Sekiguchi, F. (Ed.). (2004). A philosophy of home economics: Establishing home economics as a discipline for human protection. Fukushima, Japan: Koriyama Women’s University Press.

Sokalski, H. J. (1992). Family matters [IYF Occasional Paper Series No. 1]. Vienna, Austria: United Nations.

Stanley, J. (1981). The sociology of virtue: The Political & Social Theories of George Sorel. Berkeley, CA: University of California Press.

Statistics Canada. (2015). Definitions, data sources and methods. Ottawa, ON: Author. Retrieved from

Stevenson, A. (Ed.). (2010). Oxford Dictionary of English (3rd ed.). Oxford, England: Oxford University Press.

Touliatos, J., & Compton, N. (1988). Research methods in human ecology/home economics. Ames, Iowa: Iowa State University Press.

Tuomi-Gröhn, T. (Ed.). (2008). Reinventing art of everyday making. Berlin, Germany: Peter Lang.

United Nations. (1992). Family: Forms and functions [IYF Occasional papers series No. 2]. Paris, France: Author, International Year of the Family Secretariat.

United Nations. (2004). United Nations demographic yearbook review: National reporting of household characteristics, living arrangements, and homeless households. Paris, France: Author.

United Nations Statistics Division. (2014). Households and families. Paris, France: Author.

United States Census Bureau. (2000). Summary social, economic, and housing characteristics. Washington, DC: Author.

United States Census Bureau. (2012). Current population survey (CPS) - Definitions. Washington, DC: Author. Retrieved from

Urban Dictionary. (2013). X-factor. Retrieved from

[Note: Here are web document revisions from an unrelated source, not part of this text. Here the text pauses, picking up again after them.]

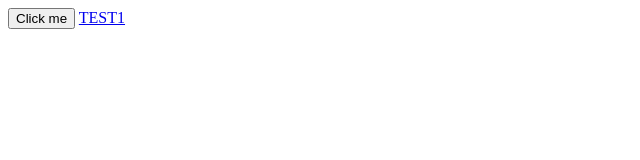
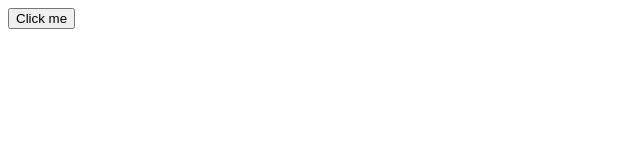
Before and after one commit to adamspanik/AR, a plain HTML site: page deeplink.html in a window 1280 px wide. Shown: the full height of the page, 0-640 px from the left. Drawn offline with Linux system fonts and the light colour scheme.

Commit message:
Update deeplink.html

```diff
--- a/deeplink.html
+++ b/deeplink.html
@@ -104,6 +104,5 @@ function onLoad() {
   </head>
   <body>
     <button onclick="onLoad()">Click me</button>
-    <a href="https://apps.apple.com/cz/app/cgi-parking/id1119303492?l=cs">TEST1</a>
   </body>
 </html>
```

Williams, A. M. (2004). Shaping the practice of home care: Critical case studies of the significance of the meaning of home. International Journal of Palliative Nursing, 10(7), 333-342.

Vaines, E. (1990). Philosophical orientations and home economics: An introduction. Canadian Home Economics Journal, 40(1), 6-11.

von Schweitzer, R. (1977). From the economic writings of Aristotle to home economics in the German federal republic today. International Journal of Consumer Studies, 1(1), 41-50.

von Schweitzer, R. (2006). Home economics science and arts. Berlin, Germany: Peter Lang.

Yanagisako, S. J. (1979). Family and household: The analysis of domestic groups. Annual Review of Anthropology, 8, 161-205.


1 See Fox O’Mahony (2007) for citations.


Kappa Omicron Nu Forum Volume 19 No. 1

Home Economics Philosophy in Latvia: An Exploratory Study

Sue L. T. McGregor, Mount Saint Vincent University

Vija Dišlere, Latvia University of Agriculture

Everyday Life: A Home Economics Concept

Sue L. T. McGregor, Mount Saint Vincent University

The Role of Philosophy in Home Economics

Sue L. T. McGregor, Mount Saint Vincent University

Marjorie Brown's Philosophical Legacy: Contemporary Relevance

Sue L. T. McGregor, Mount Saint Vincent University

Abductive Reasoning in Everyday Life: Implications for Home Economics

Sue L. T. McGregor, Mount Saint Vincent University

Enriching Home Economics Philosophy with Phenomenological Insights:

Aesthetic Experiences, Bodily Being, and Enfolded Everyday Life

Henna Heinilä

Postmodernism and Home Economics: Revitalizing the Conversation

Sue L. T. McGregor, Mount Saint Vincent University

History and Potential of Home Economics in the People's Republic of China:
Implications for Philosophy of Practice

Peng Chen PhD, Higher Vocational Education College, China Women's University

Existentialism and Home Economics

Sue L. T. McGregor, Mount Saint Vincent University

Can Home Economics Practice be Informed by Bakhtinian Themes?

Dr. Mary Gale Smith

Conceptualizing Home and Household

Sue L. T. McGregor, Mount Saint Vincent University